Most of America was watching in awe as Lady Gaga brought down the house during her epic 12-minute halftime show during the Super Bowl on Sunday.
But while she has received huge acclaim for her hits-packed set, some viewers were less focused on the performance, and more about being critical.
As the star danced up a storm on stage in a crop top, some critics hit social media to mock the star's "belly".
But, Gaga's fans - branded her Little Monsters - were quick to jump to her defence, taking to Twitter to praise the singer for promoting a natural look and embracing her beauty.
The support started with: "Gaga got that meat on da bones I love."
"Can we talk about Lady Gaga's cute belly?' while another added, 'I wish I had a pot belly. Pot bellies are sexy......... Like Madonna when she did lucky star."
Another was more outspoken against the trolls, writing: "you are banging hot. Don't forget that.
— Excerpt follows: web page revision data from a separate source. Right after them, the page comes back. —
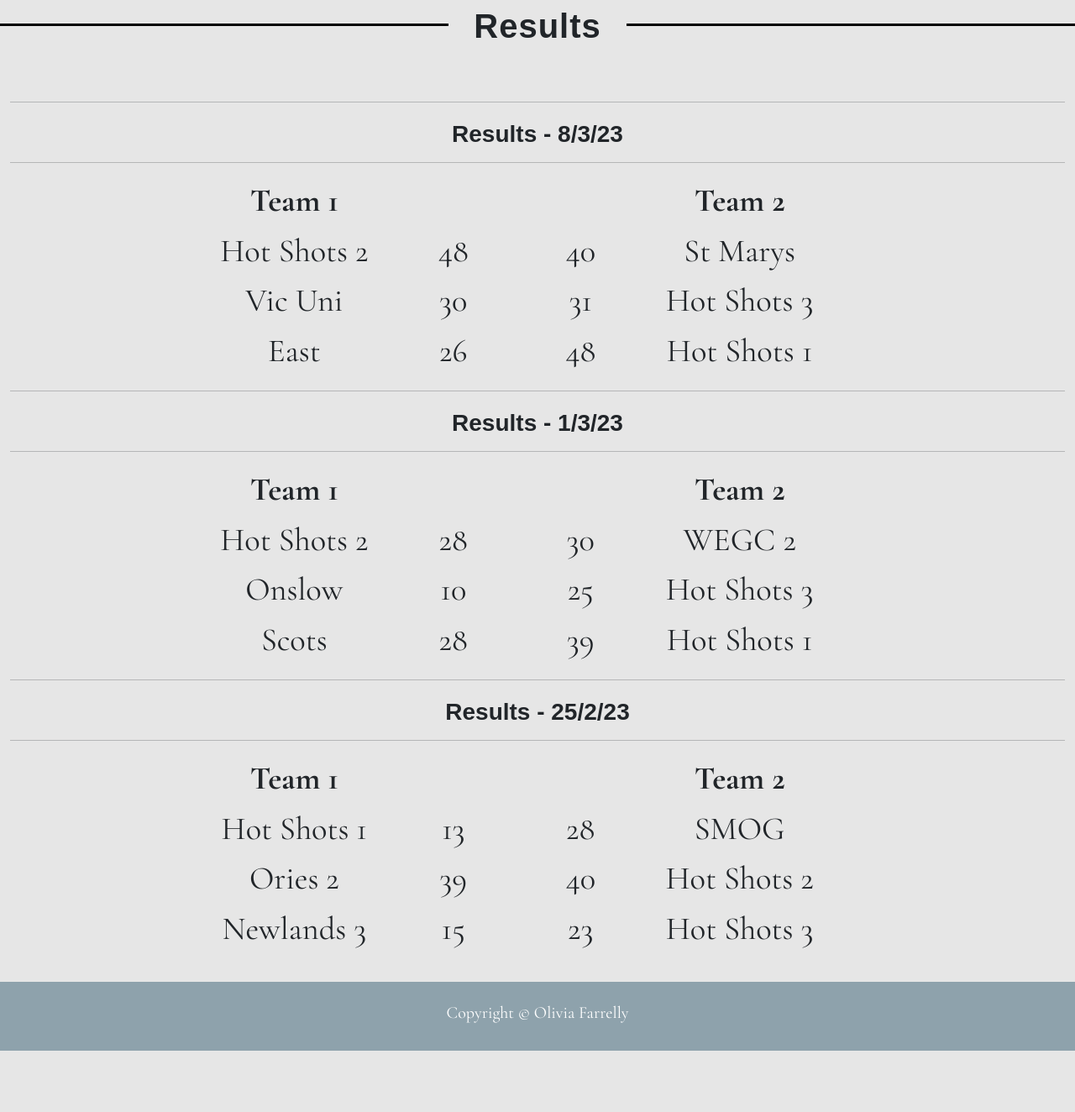
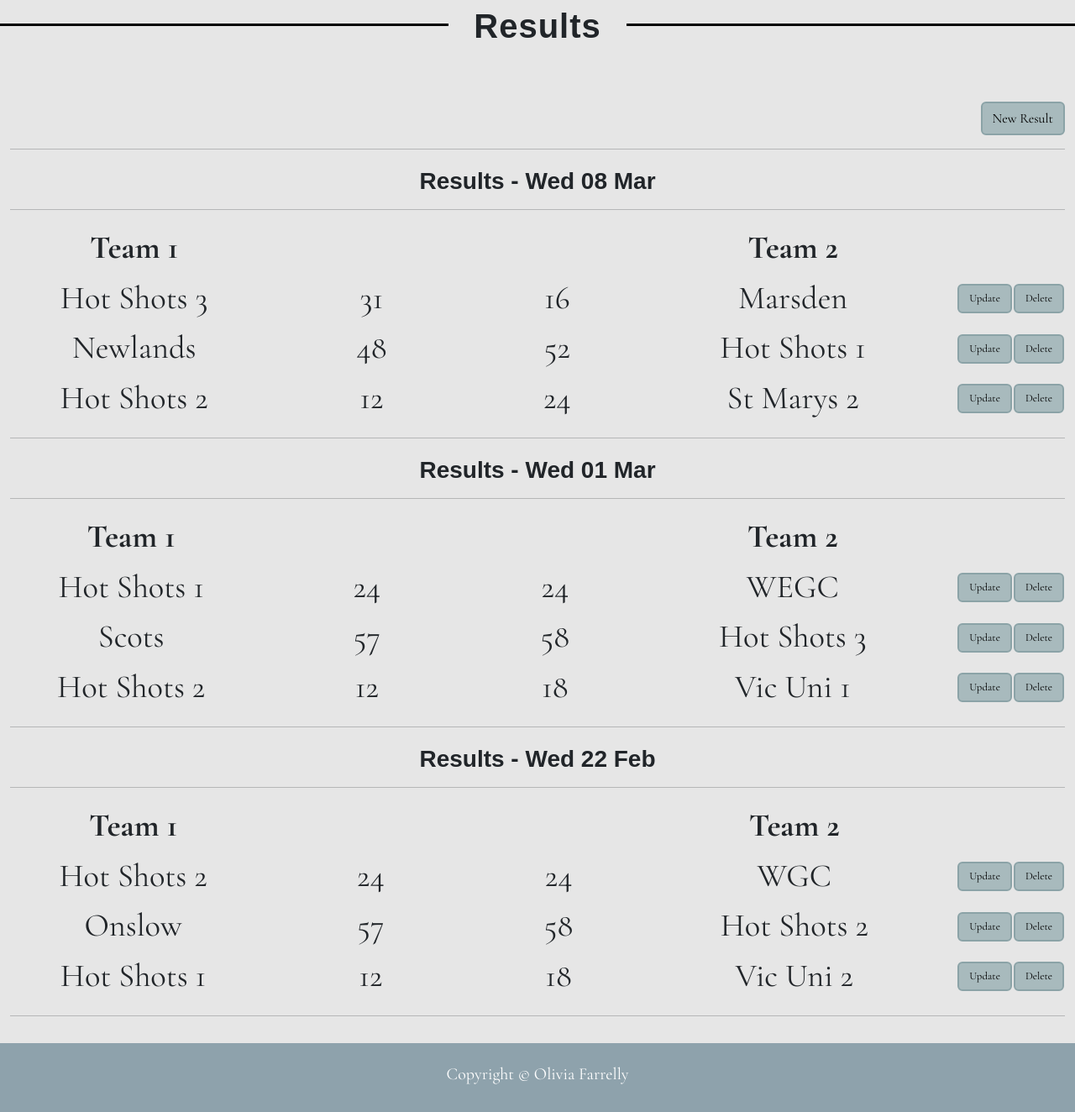
Before and after one commit to OliviaFarrelly/Netball-website, a Flask app: page /results in a window 1280 px wide. Shown: the part 337-1661 px from the top of the page at 84% size. Before the commit the page ends 1588 px from the top, so only its background shows below. Run offline with Flask 3, Linux system fonts and the light colour scheme; data comes from the database, SQL or seed files in the repository; both versions use the stored data as it was after the commit; some web fonts are replaced.

Commit message:
update databases

```diff
--- a/server.py
+++ b/server.py
@@ -1,6 +1,7 @@
 from flask import Flask, render_template, request, redirect, url_for, session
 from db_functions import run_search_query_tuples, run_commit_query
 from datetime import datetime
+
 
 app = Flask(__name__)
 app.secret_key = "sgdjkdgjdfgkdjfgk"
@@ -12,6 +13,27 @@ def noticedate(sqlite_dt):
     # create a data object
     x = datetime.strptime(sqlite_dt, '%Y-%m-%d %H:%M:%S')
     return x.strftime("%a %d %b %y %I:%M %p")
+
+
+@app.template_filter()
+def gameday(sqlite_dt):
+    # create a data object
+    x = datetime.strptime(sqlite_dt, '%Y-%m-%d %H:%M:%S')
+    return x.strftime("%a %d %b")
+
+
+@app.template_filter()
+def resultdate(sqlite_dt):
+    # create a data object
+    x = datetime.strptime(sqlite_dt, '%Y-%m-%d')
+    return x.strftime("%a %d %b")
+
+
+@app.template_filter()
+def gametime(sqlite_dt):
+    # create a data object
+    x = datetime.strptime(sqlite_dt, '%Y-%m-%d %H:%M:%S')
+    return x.strftime("%I:%M %p")
 
 
 @app.route('/notices_cud', methods=['GET', 'POST'])
@@ -30,7 +52,6 @@ def notices_cud():
             values_tuple = (data['id'],)
             run_commit_query(sql, values_tuple, db_path)
             return redirect(url_for('index'))
-
         elif data['task'] == 'update':
             sql = """select title, content from notices where notices_id = ?"""
             values_tuple = (data['id'],)
@@ -57,13 +78,13 @@ def notices_cud():
             # add the new entry to the database
             # member is fixed for now
             sql = """ insert into notices(title, content, noticedate, member_id)
-                            values(?,?, datetime('now', 'localtime'),?) """
+                                values(?,?, datetime('now', 'localtime'),?) """
             values_tuple = (f['title'], f['content'], session['member_id'])
             run_commit_query(sql, values_tuple, db_path)
             return redirect(url_for('index'))
         elif data['task'] == 'update':
             sql = """ update notices set title=?, content=?,
-                        noticedate=datetime('now', 'localtime') where notices_id=?"""
+                            noticedate=datetime('now', 'localtime') where notices_id=?"""
             values_tuple = (f['title'], f['content'], data['id'])
             result = run_commit_query(sql, values_tuple, db_path)
             # collect teh data from the form and update the database at the sent id
@@ -120,8 +141,7 @@ def login():
 @app.route('/logout')
 def logout():
     session.clear()
-    return redirect (url_for('index'))
-
+    return redirect(url_for('index'))
 
 
 @app.route('/team')
@@ -131,12 +151,126 @@ def team():
 
 @app.route('/draws')
 def draws():
-    return render_template("draws.html")
+    sql = """ select game.game_id , game.gamedate, game.team1, game.team2
+       from game
+       order by game.gamedate ASC
+       """
+    result = run_search_query_tuples(sql, (), db_path, True)
+    print(result)
+    return render_template("draws.html", draws=result)
+
+
+@app.route('/draws_cud', methods=['GET', 'POST'])
+def draws_cud():
+    # collect data from the web address
+    data = request.args
+    required_keys = ['id', 'task']
+    for k in required_keys:
+        if k not in data.keys():
+            message = "Do not know what to do with create read update on draws (key not present)"
+            return render_template('error.html', message=message)
+    if request.method == "GET":
+        if data['task'] == 'delete':
+            sql = "delete from game where game_id = ?"
+            values_tuple = (data['id'],)
+            run_commit_query(sql, values_tuple, db_path)
+            return redirect(url_for('draws'))
+        elif data['task'] == 'update':
+            sql = "select gamedate, team1, team2 from game where game_id =?"
+            values_tuple = (data['id'],)
+            result = run_search_query_tuples(sql, values_tuple, db_path, True)
+            result = result[0]
+            return render_template("draws_cud.html",
+                                   gamedate=result['gamedate'].replace(" ", "T"),
+                                   team1=result['team1'],
+                                   team2=result['team2'],
+                                   id=data['id'],
+                                   task=data['task'])
+        elif data['task'] == 'add':
+            return render_template("draws_cud.html", id=0, task='add')
+        else:
+            message = "unrecognised task"
+            return render_template('error.html', message=message)
+    elif request.method == "POST":
+        f = request.form
+        print(f)
+        if data['task'] == 'add':
+            sql = """insert into game(gamedate,team1,team2,location)"""
+            g_date = f['gamedate'].replace("T", " ")+":00"
+            values_tuple = (g_date, f['team1'], f['team2'], "ASB")
+            result = run_commit_query(sql, values_tuple, db_path)
+            return redirect(url_for('draws'))
+        elif data['task'] == 'update':
+            sql = """ update game set gamedate=?, team1=?, team2=?, """
+            values_tuple = (f['gamedate'], f['team1'], f['team2'], data['id'])
+            result = run_commit_query(sql, values_tuple, db_path)
+            # collect teh data from the form and update the database at the sent id
+        return redirect(url_for('draws'))
+    else:
+        return render_template("draws_cud.html")
 
 
 @app.route('/results')
 def results():
-    return render_template("results.html")
+    sql = """ select results.result_id , results.resultdate, results.team1,
+                results.score1, results.team2, results.score2
+           from results
+           order by results.resultdate DESC
+           """
+    result = run_search_query_tuples(sql, (), db_path, True)
+    print(result)
+    return render_template("results.html", results=result)
+
+
+@app.route('/results_cud', methods=['GET', 'POST'])
+def results_cud():
+    # collect data from the web address
+    data = request.args
+    required_keys = ['id', 'task']
+    for k in required_keys:
+        if k not in data.keys():
+            message = "Do not know what to do with create read update on draws (key not present)"
+            return render_template('error.html', message=message)
+    if request.method == "GET":
+        if data['task'] == 'delete':
+            sql = "delete from results where result_id = ?"
+            values_tuple = (data['id'],)
+            run_commit_query(sql, values_tuple, db_path)
+            return redirect(url_for('results'))
+        elif data['task'] == 'update':
+            sql = "select resultdate, team1, score1, team2, score2 from results where result_id =?"
+            values_tuple = (data['id'],)
+            result = run_search_query_tuples(sql, values_tuple, db_path, True)
+            result = result[0]
+            return render_template("results_cud.html",
+                                   resultdate=result['resultdate'],
+                                   team1=result['team1'],
+                                   score1=result['score1'],
+                                   team2=result['team2'],
+                                   score2=result['score2'],
+                                   id=data['id'],
+                                   task=data['task'])
+        elif data['task'] == 'add':
+            return render_template("results_cud.html", id=0, task='add')
+        else:
+            message = "unrecognised task"
+            return render_template('error.html', message=message)
+    elif request.method == "POST":
+        f = request.form
+        print(f)
+        if data['task'] == 'add':
+            sql = """insert into results(resultdate,team1,score1,team2,score2)"""
+            values_tuple = (f['resultdate'], f['team1'], f['score1'], f['team2'], f['score2'])
+            result = run_commit_query(sql, values_tuple, db_path)
+            return redirect(url_for('results'))
+        elif data['task'] == 'update':
+            sql = """ update results set resultdate=?, team1=?, score1=?, team2=?, score2=? """
+            values_tuple = (f['resultdate'], f['team1'], f['score1'], f['team2'], f['score2'], data['id'])
+            result = run_commit_query(sql, values_tuple, db_path)
+            # collect teh data from the form and update the database at the sent id
+        return redirect(url_for('results'))
+    else:
+        return render_template("results_cud.html")
 
 
 @app.route('/register', methods=["GET", "POST"])
@@ -158,4 +292,4 @@ def register():
 
 
 if __name__ == "__main__":
-    app.run(debug=True)
+    app.run(debug=True, host='0.0.0.0', port=80)
--- a/static/styles.css
+++ b/static/styles.css
@@ -50,6 +50,13 @@ h3{text-align: center;
     padding-top: 5px;
 }
 
+h4{
+    text-align: center;
+    padding-bottom: 1px;
+    padding-top: 25px;
+    font-family: sans-serif;
+
+}
 .subheading{
     text-align: center;
     background-color: rgb(255,255,255);
@@ -345,6 +352,15 @@ text-align: center;}
 .th{font-size: 3vw;
     padding-right: 50px;}
 
+.td2{
+    font-size: 1vw;
+
+
+}
+
+.th2{font-size: 1vw;
+    }
+
 
 /* Styling for my footer */
 footer{
--- a/templates/results.html
+++ b/templates/results.html
@@ -30,8 +30,18 @@ static/images/logo.jpg
   </div>
 
 <div class="container">
+    <div class="notices_meta">
+        <a href="{{ url_for('results_cud', id=0, task='add') }}" class="btn-primary btn">New Result</a>
+    </div>
+
+     {% set ns=namespace(resultda="") %}
+{% for row in results %}
+      {% if row['resultdate'] | resultdate != ns.resultda %}
+            {% if not loop.first %}
+            </table>
+      {% endif %}
     <hr>
-<h3 class="labels">Results - 8/3/23</h3>
+<h3 class="labels">Results - {{ row['resultdate'] | resultdate }}</h3>
        <hr>
     <table class="results_table">
   <tr>
@@ -40,85 +50,21 @@ static/images/logo.jpg
     <th class="th" style="width:20%"></th>
     <th class="th" style="width:30%">Team 2</th>
   </tr>
-  <tr>
-    <td class="td">Hot Shots 2</td>
-    <td class="td">48</td>
-    <td class="td">40</td>
-    <td class="td">St Marys</td>
-  </tr>
-  <tr>
-   <td class="td">Vic Uni</td>
-    <td class="td">30</td>
-    <td class="td">31</td>
-    <td class="td">Hot Shots 3</td>
-  </tr>
-    <tr>
-   <td class="td">East</td>
-    <td class="td">26</td>
-    <td class="td">48</td>
-    <td class="td">Hot Shots 1</td>
-  </tr>
+         {% set ns.resultda = row['resultdate'] | resultdate %}
+        {% endif %}
+
+         <tr>
+            <td class="td">{{row['team1']}}</td>
+            <td class="td">{{row['score1']}}</td>
+            <td class="td">{{row['score2']}}</td>
+            <td class="td">{{row['team2']}}</td>
+            <td class="td2"> <a href="{{ url_for('results_cud', id=row['result_id'], task='update') }}" class="btn-primary btn">Update</a></td>
+            <td class="td2"><a href="{{ url_for('results_cud', id=row['result_id'], task='delete') }}" class="btn-primary btn">Delete</a></td>
+          </tr>
+ {% endfor %}
 </table>
 
      <hr>
-<h3 class="labels">Results - 1/3/23</h3>
-       <hr>
-    <table class="results_table">
-  <tr>
-    <th class="th" style="width:30%">Team 1</th>
-    <th class="th" style="width:20%"></th>
-    <th class="th" style="width:20%"></th>
-    <th class="th" style="width:30%">Team 2</th>
-  </tr>
-  <tr>
-    <td class="td">Hot Shots 2</td>
-    <td class="td">28</td>
-    <td class="td">30</td>
-    <td class="td">WEGC 2</td>
-  </tr>
-  <tr>
-   <td class="td">Onslow</td>
-    <td class="td">10</td>
-    <td class="td">25</td>
-    <td class="td">Hot Shots 3</td>
-  </tr>
-    <tr>
-   <td class="td">Scots</td>
-    <td class="td">28</td>
-    <td class="td">39</td>
-    <td class="td">Hot Shots 1</td>
-  </tr>
-</table>
-
-     <hr>
-<h3 class="labels">Results - 25/2/23</h3>
-       <hr>
-    <table class="results_table">
-  <tr>
-    <th class="th" style="width:30%">Team 1</th>
-    <th class="th" style="width:20%"></th>
-    <th class="th" style="width:20%"></th>
-    <th class="th" style="width:30%">Team 2</th>
-  </tr>
-  <tr>
-    <td class="td">Hot Shots 1</td>
-    <td class="td">13</td>
-    <td class="td">28</td>
-    <td class="td">SMOG</td>
-  </tr>
-  <tr>
-   <td class="td">Ories 2</td>
-    <td class="td">39</td>
-    <td class="td">40</td>
-    <td class="td">Hot Shots 2</td>
-  </tr>
-    <tr>
-   <td class="td">Newlands 3</td>
-    <td class="td">15</td>
-    <td class="td">23</td>
-    <td class="td">Hot Shots 3</td>
-  </tr>
-</table>
 </div>
 
 {% endblock %}
```
Also changed, not shown: data/create_db.sql (+101 -0 lines), templates/draws.html (+26 -73 lines), templates/draws_cud.html (added, +90 -0 lines), templates/results_cud.html (added, +100 -0 lines), testing.py (+4 -5 lines), data/netball_db.sqlite.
A**hole people? You all need to stop. It's about music!"
One fan continued the support, writing: "I would be miss not to give honorary mention to Gaga's belly. For the girls who understand warm bread and olive oil."
However, despite overwhelming praise, some were still keen to point out any imperfections.
One tweeted mercilessly: "Gaga, that flap though!" while another unimpressed tweeter wrote: "I just feel like #Gaga's dough should've been tucked in better."
Back on stage, Gaga was more focused on giving fans a good show - rather than any message political or otherwise.
Ahead of the show, all eyes were on Lady Gaga to see whether she would use the platform to rip into President Donald Trump at a tense time in US politics.
Even with Vice President Mike Pence in attendance, Gaga -- a sworn foe of Trump -- kept with the game's guidelines to steer clear of overt politics.
Super Bowl performances are rarely directly provocative, although last year Beyonce startled many by playing her single "Formation." Its video had a message against police brutality.
Instead the singer, known for her audacious outfits, delivered what seemed to be a more subtle message.
"How are you doing tonight, Texas? How are you doing tonight, America?" Gaga asked.
"We're here to make you feel good," she said.